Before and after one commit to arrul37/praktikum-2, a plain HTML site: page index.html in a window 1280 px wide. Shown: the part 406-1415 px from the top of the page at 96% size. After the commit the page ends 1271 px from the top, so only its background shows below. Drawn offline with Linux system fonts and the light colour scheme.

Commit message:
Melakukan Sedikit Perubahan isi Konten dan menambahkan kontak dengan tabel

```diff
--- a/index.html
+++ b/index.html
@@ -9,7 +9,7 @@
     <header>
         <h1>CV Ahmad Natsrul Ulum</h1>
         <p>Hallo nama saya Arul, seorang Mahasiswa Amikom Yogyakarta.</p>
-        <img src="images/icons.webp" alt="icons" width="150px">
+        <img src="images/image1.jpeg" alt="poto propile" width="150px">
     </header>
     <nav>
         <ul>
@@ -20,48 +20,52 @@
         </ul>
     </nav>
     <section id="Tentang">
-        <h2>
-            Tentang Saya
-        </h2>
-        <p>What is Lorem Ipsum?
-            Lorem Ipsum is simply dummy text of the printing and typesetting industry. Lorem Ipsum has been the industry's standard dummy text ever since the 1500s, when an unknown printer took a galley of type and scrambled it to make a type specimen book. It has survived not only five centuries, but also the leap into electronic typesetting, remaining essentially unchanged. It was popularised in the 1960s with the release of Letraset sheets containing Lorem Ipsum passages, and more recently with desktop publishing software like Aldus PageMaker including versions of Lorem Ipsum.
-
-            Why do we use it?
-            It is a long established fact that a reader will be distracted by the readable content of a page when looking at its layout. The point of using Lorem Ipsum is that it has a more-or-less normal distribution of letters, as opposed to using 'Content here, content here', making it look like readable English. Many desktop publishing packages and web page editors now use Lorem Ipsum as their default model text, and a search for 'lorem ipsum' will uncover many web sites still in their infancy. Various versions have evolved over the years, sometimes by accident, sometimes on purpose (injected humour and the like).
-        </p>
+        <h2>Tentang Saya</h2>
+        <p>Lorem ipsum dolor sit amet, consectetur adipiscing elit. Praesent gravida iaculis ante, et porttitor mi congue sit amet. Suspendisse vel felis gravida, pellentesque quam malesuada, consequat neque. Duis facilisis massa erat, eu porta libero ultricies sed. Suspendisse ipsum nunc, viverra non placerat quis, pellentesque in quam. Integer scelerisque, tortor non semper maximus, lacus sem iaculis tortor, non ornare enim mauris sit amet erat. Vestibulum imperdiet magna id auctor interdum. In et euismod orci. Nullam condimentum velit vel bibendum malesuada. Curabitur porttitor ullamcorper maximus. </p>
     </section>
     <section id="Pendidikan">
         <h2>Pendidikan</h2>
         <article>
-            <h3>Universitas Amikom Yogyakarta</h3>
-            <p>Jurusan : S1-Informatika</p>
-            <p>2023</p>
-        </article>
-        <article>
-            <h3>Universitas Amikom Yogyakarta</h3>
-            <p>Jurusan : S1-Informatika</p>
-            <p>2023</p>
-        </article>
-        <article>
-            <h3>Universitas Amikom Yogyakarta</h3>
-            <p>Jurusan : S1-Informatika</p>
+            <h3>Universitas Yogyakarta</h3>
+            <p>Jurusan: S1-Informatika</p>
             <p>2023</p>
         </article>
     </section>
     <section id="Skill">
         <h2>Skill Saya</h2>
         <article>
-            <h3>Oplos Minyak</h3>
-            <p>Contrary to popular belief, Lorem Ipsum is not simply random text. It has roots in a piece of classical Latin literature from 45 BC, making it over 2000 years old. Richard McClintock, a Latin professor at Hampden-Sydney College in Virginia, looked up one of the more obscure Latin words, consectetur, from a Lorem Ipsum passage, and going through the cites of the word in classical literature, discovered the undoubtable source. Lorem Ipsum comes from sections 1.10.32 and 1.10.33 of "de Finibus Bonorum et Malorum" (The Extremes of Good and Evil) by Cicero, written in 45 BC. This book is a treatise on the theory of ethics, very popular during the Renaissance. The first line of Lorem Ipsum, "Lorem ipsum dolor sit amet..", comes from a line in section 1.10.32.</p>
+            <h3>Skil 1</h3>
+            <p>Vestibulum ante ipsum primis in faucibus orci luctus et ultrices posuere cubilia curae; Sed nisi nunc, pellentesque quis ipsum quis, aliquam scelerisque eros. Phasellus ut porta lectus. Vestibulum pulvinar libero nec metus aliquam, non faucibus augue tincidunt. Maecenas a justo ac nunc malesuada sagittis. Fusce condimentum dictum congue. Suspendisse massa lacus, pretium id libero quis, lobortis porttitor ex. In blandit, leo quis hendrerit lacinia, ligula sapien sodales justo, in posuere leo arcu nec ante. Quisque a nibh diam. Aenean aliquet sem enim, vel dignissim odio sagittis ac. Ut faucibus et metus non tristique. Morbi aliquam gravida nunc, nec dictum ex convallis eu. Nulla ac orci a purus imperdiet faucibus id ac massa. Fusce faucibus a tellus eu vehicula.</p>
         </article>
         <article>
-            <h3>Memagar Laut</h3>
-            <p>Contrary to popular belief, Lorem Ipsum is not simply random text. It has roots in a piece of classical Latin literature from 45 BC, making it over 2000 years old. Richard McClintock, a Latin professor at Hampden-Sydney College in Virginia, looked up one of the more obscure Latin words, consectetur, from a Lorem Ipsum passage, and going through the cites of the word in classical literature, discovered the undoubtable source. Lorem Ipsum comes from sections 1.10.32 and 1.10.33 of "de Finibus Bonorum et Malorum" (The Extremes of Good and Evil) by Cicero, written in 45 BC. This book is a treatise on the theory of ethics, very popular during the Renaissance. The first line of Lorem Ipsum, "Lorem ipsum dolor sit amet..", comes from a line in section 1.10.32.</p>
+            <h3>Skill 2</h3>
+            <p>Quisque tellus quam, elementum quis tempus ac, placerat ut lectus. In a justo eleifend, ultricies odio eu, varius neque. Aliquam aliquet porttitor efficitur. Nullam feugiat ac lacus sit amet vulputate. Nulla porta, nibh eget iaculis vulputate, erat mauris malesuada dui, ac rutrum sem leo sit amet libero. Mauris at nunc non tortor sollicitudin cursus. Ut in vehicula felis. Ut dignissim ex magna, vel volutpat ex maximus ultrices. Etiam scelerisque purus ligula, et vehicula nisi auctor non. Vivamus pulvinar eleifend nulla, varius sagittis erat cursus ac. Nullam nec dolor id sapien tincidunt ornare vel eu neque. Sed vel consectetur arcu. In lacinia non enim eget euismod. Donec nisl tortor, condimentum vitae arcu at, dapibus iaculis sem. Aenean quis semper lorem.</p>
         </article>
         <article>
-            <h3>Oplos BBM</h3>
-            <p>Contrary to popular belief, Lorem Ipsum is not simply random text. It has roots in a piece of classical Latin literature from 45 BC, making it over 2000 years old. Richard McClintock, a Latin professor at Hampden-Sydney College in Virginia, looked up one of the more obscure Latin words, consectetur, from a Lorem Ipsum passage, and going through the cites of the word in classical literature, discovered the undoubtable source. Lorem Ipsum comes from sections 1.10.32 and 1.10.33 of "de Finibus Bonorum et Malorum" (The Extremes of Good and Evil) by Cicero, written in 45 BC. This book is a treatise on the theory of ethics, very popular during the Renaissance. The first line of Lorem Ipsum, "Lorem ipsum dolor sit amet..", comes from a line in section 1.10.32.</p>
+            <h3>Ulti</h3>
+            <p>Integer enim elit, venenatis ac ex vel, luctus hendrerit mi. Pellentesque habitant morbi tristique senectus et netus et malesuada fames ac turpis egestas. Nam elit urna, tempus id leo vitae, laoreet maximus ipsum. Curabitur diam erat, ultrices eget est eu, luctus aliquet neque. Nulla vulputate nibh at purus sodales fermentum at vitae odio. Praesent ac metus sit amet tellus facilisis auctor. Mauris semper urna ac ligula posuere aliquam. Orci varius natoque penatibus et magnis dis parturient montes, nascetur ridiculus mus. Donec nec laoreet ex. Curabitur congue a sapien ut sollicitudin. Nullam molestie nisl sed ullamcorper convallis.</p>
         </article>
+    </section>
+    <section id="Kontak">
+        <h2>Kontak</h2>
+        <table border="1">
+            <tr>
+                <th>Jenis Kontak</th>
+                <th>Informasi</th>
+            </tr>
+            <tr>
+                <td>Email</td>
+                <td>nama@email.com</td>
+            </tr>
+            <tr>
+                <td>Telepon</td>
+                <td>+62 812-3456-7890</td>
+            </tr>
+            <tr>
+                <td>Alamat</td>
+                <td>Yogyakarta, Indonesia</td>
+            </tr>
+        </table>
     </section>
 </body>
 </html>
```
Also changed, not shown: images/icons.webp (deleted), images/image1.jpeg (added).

- - - - - - -

**Problem details**: From the data, report how many lines hold "Tentang", leaving out any other words.

**Exercise solution**: 3